The expected output is every entry that follows, reproduced exactly.

(Itemized modification records)

##########

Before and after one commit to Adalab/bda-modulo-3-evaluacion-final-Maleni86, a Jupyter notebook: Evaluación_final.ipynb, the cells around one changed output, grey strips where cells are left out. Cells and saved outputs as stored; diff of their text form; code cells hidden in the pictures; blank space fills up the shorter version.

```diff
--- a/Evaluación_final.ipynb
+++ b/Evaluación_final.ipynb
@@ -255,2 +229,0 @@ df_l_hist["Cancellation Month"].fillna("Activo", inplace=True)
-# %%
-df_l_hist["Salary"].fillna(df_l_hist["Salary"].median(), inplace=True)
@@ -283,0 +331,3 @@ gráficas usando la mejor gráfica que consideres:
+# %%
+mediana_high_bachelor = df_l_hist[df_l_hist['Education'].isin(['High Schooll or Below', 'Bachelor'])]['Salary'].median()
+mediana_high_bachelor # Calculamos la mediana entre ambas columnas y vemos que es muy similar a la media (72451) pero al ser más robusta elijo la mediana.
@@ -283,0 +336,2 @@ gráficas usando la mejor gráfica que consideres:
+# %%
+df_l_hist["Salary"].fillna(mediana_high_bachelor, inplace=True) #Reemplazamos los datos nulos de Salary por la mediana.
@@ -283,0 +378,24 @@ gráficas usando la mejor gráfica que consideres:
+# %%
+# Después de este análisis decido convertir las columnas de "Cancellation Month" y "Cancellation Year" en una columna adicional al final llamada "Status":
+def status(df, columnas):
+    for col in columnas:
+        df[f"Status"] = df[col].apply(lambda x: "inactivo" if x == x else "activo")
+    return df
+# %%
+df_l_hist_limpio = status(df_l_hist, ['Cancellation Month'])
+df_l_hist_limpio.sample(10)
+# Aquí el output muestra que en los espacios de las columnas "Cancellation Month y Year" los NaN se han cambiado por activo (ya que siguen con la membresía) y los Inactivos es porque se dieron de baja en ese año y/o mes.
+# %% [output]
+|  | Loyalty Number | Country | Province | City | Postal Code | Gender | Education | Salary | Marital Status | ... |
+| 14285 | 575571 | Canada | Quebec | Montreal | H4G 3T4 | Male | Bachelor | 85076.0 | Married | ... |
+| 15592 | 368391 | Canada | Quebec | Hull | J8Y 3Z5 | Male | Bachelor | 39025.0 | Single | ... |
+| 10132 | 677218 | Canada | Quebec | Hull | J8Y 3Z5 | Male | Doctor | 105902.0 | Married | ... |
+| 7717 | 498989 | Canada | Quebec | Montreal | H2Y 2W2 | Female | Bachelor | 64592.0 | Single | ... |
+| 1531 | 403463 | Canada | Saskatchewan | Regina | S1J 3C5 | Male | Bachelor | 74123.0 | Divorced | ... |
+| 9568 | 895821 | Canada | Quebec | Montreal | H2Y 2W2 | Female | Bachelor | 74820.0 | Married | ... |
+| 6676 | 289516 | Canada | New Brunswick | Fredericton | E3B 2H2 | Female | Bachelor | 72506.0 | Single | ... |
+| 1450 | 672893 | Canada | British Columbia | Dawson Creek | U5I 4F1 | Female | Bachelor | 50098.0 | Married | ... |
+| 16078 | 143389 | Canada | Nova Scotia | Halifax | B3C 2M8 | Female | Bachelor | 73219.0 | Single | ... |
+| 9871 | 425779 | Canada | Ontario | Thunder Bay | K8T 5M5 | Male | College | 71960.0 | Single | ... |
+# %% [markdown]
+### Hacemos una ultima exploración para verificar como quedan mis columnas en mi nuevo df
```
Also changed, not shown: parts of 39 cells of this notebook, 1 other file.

##########

§ Result below:
Before and after one commit to Adalab/bda-modulo-3-evaluacion-final-Maleni86, a Jupyter notebook: Evaluación_final.ipynb, the cells around one changed output, grey strips where cells are left out. Cells and saved outputs as stored; diff of their text form; code cells hidden in the pictures; blank space fills up the shorter version.

```diff
--- a/Evaluación_final.ipynb
+++ b/Evaluación_final.ipynb
@@ -255,2 +229,0 @@ df_l_hist["Cancellation Month"].fillna("Activo", inplace=True)
-# %%
-df_l_hist["Salary"].fillna(df_l_hist["Salary"].median(), inplace=True)
@@ -283,0 +331,3 @@ gráficas usando la mejor gráfica que consideres:
+# %%
+mediana_high_bachelor = df_l_hist[df_l_hist['Education'].isin(['High Schooll or Below', 'Bachelor'])]['Salary'].median()
+mediana_high_bachelor # Calculamos la mediana entre ambas columnas y vemos que es muy similar a la media (72451) pero al ser más robusta elijo la mediana.
@@ -283,0 +336,2 @@ gráficas usando la mejor gráfica que consideres:
+# %%
+df_l_hist["Salary"].fillna(mediana_high_bachelor, inplace=True) #Reemplazamos los datos nulos de Salary por la mediana.
@@ -283,0 +378,24 @@ gráficas usando la mejor gráfica que consideres:
+# %%
+# Después de este análisis decido convertir las columnas de "Cancellation Month" y "Cancellation Year" en una columna adicional al final llamada "Status":
+def status(df, columnas):
+    for col in columnas:
+        df[f"Status"] = df[col].apply(lambda x: "inactivo" if x == x else "activo")
+    return df
+# %%
+df_l_hist_limpio = status(df_l_hist, ['Cancellation Month'])
+df_l_hist_limpio.sample(10)
+# Aquí el output muestra que en los espacios de las columnas "Cancellation Month y Year" los NaN se han cambiado por activo (ya que siguen con la membresía) y los Inactivos es porque se dieron de baja en ese año y/o mes.
+# %% [output]
+|  | Loyalty Number | Country | Province | City | Postal Code | Gender | Education | Salary | Marital Status | ... |
+| 14285 | 575571 | Canada | Quebec | Montreal | H4G 3T4 | Male | Bachelor | 85076.0 | Married | ... |
+| 15592 | 368391 | Canada | Quebec | Hull | J8Y 3Z5 | Male | Bachelor | 39025.0 | Single | ... |
+| 10132 | 677218 | Canada | Quebec | Hull | J8Y 3Z5 | Male | Doctor | 105902.0 | Married | ... |
+| 7717 | 498989 | Canada | Quebec | Montreal | H2Y 2W2 | Female | Bachelor | 64592.0 | Single | ... |
+| 1531 | 403463 | Canada | Saskatchewan | Regina | S1J 3C5 | Male | Bachelor | 74123.0 | Divorced | ... |
+| 9568 | 895821 | Canada | Quebec | Montreal | H2Y 2W2 | Female | Bachelor | 74820.0 | Married | ... |
+| 6676 | 289516 | Canada | New Brunswick | Fredericton | E3B 2H2 | Female | Bachelor | 72506.0 | Single | ... |
+| 1450 | 672893 | Canada | British Columbia | Dawson Creek | U5I 4F1 | Female | Bachelor | 50098.0 | Married | ... |
+| 16078 | 143389 | Canada | Nova Scotia | Halifax | B3C 2M8 | Female | Bachelor | 73219.0 | Single | ... |
+| 9871 | 425779 | Canada | Ontario | Thunder Bay | K8T 5M5 | Male | College | 71960.0 | Single | ... |
+# %% [markdown]
+### Hacemos una ultima exploración para verificar como quedan mis columnas en mi nuevo df
```
Also changed, not shown: parts of 39 cells of this notebook, 1 other file.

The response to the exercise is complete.